>>

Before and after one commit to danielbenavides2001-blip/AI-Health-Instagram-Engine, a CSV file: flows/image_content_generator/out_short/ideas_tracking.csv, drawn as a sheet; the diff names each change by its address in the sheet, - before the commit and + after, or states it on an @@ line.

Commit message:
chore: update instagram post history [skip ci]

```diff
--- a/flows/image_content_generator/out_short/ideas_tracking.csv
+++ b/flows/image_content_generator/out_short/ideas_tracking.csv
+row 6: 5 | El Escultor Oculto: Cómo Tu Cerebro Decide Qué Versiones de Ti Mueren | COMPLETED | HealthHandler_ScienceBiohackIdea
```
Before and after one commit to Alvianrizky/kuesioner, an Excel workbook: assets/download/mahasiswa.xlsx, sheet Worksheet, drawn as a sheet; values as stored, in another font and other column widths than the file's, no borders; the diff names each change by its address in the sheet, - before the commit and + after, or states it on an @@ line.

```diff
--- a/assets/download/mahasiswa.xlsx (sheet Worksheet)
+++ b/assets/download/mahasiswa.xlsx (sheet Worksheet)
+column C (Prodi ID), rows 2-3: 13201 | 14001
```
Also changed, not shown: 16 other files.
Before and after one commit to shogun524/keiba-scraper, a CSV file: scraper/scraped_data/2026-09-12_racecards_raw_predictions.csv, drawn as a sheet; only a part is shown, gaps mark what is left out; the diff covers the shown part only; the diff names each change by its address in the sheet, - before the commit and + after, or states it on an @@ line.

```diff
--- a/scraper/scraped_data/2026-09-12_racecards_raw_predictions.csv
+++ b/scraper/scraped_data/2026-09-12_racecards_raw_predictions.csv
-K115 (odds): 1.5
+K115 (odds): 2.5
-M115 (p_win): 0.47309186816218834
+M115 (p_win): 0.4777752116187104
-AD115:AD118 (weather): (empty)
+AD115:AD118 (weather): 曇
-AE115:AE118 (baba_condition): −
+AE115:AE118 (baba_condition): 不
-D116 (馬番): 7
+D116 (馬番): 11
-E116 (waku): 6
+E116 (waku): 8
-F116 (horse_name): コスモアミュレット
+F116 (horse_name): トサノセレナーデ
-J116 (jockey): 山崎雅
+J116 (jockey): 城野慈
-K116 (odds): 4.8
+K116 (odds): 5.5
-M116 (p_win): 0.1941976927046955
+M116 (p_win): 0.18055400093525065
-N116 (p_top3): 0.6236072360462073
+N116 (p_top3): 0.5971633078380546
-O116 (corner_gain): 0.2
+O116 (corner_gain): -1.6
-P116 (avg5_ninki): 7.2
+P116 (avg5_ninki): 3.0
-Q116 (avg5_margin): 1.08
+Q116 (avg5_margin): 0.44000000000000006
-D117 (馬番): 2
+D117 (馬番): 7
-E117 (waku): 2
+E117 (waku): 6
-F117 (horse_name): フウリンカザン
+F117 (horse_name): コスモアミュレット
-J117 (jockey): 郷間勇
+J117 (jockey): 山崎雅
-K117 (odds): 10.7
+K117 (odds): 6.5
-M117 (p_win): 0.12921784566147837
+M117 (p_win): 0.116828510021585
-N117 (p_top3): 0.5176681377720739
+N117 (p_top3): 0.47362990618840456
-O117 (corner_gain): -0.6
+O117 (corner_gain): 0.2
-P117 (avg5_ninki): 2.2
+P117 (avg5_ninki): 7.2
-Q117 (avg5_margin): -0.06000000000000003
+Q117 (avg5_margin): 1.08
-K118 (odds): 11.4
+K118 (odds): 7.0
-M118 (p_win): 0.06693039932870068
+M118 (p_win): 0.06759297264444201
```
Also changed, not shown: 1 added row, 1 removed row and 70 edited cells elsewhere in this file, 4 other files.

<<

__The task__:
For the records above, state how many lines contain the string "odds", with no added text.

__Reply__:
8